It’s hard to accept that I need to limit what I do and make time for interventions. I still feel that I’m lazy, weak, and faking these issues for attention or to get away with behavior, and while I know I’m not, it’s taking a long time for what I know to change what I feel. It’s hard not to feel guilty for lying down after a day of work instead of helping clean up or get my son in bed. It’s frustrating to cancel on a dear friend because I’m having an off day and the pain in my knees is too intense. It will take time to give myself the same lenience I give my son, knowing that I don’t have to pick up everything by myself after a long day, the same way I don’t make him do it by himself when he’s over stimulated. It will take time to learn my own signs and triggers to take breaks or get the input I need, the same way I’ve come to see that Simon’s “spectrum eyes” and impossible fidgeting are bright, loud warning signs that the child needs a sensory break immediately.
I’m learning that a cluttered house doesn’t just annoy me because I’m tidy, it overwhelms my visual system and cause real, legitimate stress, and without an outlet, it wears me down and my brain causes me to feel expansive, unrelenting pain. It’s true with music, tickling, light touch, particularly on my upper arms and thighs, with temperatures too hot or cold, rooms to busy, and smells too strong. As I begin to emotionally accept that is true, I begin to think about how to manage it. Acupuncture and tai chi will help me get rid of the stress and over stimulation, and I can continue those as part of my own sensory diet. I can seek my own proprioceptive input, claiming the rocking chair for myself, and coming up with my own heavy blanket. I am standing more at work now, and need to buy some ear plugs and sun glasses for my long transit commute. Like we do with Simon, I can adapt my schedule, gather my tools, and discover my triggers, and hopefully relieve some of this pain and see more energy back in my life. My nervous system misinterprets sensory input as pain and works hard to minimize my reaction during the day, so I will work to limit the input in ways that let me function, and find ways to relieve and rework my neural paths to allow rest and reasonable output.
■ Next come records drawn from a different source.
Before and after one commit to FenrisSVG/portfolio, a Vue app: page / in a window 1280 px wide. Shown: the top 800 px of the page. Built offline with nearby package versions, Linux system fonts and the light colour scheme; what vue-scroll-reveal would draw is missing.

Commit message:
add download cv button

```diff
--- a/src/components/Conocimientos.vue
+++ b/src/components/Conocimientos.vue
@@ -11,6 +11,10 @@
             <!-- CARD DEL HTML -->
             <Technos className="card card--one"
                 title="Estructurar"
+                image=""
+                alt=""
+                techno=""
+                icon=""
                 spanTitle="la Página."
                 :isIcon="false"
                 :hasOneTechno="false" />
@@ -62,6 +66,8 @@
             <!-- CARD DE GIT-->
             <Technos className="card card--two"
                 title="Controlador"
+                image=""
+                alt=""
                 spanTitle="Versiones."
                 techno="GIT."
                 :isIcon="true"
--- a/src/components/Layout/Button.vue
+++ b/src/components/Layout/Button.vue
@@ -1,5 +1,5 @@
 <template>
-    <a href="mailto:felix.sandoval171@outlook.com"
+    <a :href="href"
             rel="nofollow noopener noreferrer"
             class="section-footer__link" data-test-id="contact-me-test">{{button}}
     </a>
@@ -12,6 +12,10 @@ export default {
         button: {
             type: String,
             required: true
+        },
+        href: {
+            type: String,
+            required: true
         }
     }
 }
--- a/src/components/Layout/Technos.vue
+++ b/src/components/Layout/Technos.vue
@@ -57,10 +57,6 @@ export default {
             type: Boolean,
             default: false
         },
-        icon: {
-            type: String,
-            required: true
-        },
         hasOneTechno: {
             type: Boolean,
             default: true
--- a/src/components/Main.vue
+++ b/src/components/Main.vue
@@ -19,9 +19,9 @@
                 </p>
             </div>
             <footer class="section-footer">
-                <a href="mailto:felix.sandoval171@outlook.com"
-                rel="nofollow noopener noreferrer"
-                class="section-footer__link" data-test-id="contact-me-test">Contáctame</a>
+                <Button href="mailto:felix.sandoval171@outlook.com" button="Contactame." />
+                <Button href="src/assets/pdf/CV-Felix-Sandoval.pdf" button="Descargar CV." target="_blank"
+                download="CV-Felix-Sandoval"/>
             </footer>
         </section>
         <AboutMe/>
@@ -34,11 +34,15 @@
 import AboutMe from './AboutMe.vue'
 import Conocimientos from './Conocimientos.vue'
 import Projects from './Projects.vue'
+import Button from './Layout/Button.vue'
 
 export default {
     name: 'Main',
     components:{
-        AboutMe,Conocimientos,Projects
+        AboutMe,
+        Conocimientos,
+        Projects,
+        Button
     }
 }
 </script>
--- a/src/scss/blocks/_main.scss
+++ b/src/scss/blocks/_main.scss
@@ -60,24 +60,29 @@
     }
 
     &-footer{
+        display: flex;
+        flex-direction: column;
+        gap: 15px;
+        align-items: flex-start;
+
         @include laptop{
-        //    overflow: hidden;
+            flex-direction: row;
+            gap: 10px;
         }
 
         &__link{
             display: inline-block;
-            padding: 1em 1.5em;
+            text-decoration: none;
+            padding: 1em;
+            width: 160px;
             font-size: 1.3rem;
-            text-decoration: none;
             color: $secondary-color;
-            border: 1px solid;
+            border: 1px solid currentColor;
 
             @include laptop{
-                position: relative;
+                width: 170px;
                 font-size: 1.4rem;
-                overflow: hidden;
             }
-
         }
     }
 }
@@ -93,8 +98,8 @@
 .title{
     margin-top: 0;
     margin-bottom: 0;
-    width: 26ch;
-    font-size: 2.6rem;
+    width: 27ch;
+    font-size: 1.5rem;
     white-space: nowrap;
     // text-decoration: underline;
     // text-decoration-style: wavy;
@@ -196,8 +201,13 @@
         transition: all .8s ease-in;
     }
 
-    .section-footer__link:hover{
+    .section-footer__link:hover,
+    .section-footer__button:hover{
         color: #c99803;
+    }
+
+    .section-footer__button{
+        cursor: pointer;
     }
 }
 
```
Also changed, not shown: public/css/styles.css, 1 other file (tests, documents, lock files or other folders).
And I will be grateful that we know how to help Simon now, at 4, so that he can be a sensory pro by the time he’s an adult, instead of running himself into the ground and finally learning what is wrong and what to do.